It’s also a complicated pathology—with surprising correlations and no straightforward, true-or-false etiology. No singular molecular glitch seems to lie at its heart. While there is a strong heritable factor in the disease, it’s not yet certain which combination of genetic aberrations trigger the disease—or cause it, in the words of one authority, after being “expressed only under the appropriate environmental insults.”
A slew of studies now link diabetes, in various ways, with tuberculosis, Alzheimer’s (which one Japanese research group now suggests may be a “diabetic disorder of the brain”), neural tube defects, glioma, and more. Part of these linkages may be due to diabetes’ myriad effects on (and damage to) the body as it progresses. But there may be other, more deeply rooted, connections—tracing to an overlooked intersection of gene interactions or to another surprise crossing of molecular pathways.
More and more, researchers are discovering unlikely networks of connections between seemingly far-flung diseases and disorders. Sometimes, they show up as a comorbidity—unearthed, perhaps, after a big-data analysis of insurance claims. One Austrian research group, for instance, found highly significant associations between diabetes and 123 separate diseases.
Genes for deafness, meanwhile, are linked with one or more of the genes associated with at least twenty other ailments. And study after study suggests that poor dental health can lead to heart attacks and to vascular disease generally.
With such little-understood connections between diseases and their origin—and between one pathological breakdown and another—it’s an awfully slippery slope to deny health coverage to someone “who sits at home, eats poorly” and gets sick.
The “no wonder” game, in truth, has no end. With this mindset, it’s all too easy to say: “No wonder he got a heart attack. He never flossed.”

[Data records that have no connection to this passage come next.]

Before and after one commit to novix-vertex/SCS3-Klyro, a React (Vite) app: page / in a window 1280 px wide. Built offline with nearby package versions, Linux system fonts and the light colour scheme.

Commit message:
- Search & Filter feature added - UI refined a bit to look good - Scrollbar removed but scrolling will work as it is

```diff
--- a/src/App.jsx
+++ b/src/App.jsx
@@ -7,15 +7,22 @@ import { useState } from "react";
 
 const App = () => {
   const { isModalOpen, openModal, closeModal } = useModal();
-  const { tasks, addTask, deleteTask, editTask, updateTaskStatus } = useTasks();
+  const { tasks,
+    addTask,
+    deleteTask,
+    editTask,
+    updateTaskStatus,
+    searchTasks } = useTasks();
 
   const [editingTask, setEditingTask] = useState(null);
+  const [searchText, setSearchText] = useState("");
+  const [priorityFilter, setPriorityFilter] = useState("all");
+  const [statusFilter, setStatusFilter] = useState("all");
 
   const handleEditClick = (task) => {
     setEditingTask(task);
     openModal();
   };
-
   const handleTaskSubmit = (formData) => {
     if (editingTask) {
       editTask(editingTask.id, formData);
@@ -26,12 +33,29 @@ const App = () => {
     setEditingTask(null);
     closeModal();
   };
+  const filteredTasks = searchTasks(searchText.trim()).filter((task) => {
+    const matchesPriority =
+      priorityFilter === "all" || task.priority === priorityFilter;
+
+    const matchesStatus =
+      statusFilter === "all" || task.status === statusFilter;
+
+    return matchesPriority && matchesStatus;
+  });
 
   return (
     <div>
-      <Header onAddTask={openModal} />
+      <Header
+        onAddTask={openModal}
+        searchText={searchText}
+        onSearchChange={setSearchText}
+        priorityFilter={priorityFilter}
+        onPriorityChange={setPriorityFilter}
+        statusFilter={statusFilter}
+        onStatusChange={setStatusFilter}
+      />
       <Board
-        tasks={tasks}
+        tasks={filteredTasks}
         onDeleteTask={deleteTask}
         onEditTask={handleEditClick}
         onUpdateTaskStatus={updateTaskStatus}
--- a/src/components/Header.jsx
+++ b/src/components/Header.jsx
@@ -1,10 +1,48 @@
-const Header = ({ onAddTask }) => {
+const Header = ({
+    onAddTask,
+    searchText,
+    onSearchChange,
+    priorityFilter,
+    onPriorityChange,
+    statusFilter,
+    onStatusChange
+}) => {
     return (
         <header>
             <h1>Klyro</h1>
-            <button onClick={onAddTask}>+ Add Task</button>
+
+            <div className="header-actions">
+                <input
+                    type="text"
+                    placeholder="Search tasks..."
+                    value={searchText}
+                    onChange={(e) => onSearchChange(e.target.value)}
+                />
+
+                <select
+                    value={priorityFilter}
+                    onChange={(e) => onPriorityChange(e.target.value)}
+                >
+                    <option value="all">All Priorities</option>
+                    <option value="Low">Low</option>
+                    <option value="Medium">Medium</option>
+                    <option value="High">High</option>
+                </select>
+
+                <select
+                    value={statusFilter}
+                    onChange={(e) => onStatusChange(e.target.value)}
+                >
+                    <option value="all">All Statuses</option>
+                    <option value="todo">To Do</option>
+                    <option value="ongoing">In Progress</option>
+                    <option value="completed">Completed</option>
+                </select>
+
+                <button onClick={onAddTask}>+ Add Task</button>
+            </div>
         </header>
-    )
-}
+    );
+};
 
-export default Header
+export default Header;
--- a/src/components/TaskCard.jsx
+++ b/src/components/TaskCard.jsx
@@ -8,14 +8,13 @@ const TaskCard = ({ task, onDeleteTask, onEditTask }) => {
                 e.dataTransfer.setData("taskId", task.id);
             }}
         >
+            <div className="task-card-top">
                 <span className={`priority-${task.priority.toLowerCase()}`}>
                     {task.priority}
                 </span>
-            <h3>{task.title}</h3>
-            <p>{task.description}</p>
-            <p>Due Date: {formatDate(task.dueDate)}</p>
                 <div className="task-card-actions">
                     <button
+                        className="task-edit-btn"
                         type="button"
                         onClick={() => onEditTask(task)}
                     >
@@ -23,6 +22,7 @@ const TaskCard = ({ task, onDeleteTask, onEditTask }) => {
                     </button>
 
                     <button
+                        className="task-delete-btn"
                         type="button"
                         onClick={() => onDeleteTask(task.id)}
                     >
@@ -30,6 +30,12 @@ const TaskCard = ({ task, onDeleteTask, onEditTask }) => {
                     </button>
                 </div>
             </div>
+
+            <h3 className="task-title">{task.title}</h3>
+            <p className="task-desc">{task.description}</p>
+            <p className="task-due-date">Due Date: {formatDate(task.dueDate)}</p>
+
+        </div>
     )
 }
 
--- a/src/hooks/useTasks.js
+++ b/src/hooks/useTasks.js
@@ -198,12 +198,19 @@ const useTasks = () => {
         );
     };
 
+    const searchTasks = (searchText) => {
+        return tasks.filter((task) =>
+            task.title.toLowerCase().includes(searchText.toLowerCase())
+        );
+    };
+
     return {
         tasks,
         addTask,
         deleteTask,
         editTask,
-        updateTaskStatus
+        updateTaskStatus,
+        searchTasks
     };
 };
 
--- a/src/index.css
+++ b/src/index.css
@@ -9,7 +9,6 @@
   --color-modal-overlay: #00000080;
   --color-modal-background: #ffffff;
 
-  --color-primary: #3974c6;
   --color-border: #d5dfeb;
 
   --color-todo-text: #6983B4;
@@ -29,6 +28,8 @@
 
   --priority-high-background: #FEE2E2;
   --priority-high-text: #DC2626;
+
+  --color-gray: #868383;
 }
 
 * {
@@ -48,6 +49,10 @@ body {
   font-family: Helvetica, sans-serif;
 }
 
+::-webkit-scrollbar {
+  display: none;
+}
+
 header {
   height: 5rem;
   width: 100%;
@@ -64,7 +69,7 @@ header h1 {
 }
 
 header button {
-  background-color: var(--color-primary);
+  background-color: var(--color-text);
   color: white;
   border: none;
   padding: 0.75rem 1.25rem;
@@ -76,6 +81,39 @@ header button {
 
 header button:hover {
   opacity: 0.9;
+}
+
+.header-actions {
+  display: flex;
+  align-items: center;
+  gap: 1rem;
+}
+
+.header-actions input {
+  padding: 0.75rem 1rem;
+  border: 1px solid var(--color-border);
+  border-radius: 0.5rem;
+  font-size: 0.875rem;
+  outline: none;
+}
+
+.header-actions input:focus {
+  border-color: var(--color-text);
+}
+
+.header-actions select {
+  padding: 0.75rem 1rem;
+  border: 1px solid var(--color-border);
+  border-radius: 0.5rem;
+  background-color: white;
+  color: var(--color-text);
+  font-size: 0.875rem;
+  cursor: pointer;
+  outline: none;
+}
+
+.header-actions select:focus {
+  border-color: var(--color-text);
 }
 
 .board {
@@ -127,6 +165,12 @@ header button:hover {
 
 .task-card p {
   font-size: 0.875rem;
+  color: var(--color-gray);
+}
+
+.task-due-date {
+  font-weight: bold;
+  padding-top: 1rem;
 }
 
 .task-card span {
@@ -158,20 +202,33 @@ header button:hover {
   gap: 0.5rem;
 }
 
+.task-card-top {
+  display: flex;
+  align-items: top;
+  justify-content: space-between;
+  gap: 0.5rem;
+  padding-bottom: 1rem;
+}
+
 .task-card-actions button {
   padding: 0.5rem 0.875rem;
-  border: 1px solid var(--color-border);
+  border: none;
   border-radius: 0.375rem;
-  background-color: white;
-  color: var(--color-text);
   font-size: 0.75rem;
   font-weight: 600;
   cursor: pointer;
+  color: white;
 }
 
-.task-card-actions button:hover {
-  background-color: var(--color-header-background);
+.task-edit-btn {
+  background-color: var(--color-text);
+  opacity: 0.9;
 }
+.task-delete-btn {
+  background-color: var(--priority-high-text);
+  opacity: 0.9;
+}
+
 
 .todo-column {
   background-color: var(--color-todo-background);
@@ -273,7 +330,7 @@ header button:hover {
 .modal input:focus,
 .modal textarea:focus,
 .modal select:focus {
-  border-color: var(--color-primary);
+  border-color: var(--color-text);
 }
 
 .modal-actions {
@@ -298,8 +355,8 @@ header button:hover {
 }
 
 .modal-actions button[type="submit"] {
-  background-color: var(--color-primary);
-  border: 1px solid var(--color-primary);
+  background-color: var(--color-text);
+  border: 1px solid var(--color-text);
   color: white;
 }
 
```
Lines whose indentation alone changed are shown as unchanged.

This essay appears in today’s edition of the Fortune Brainstorm Health Daily. Get it delivered straight to your inbox.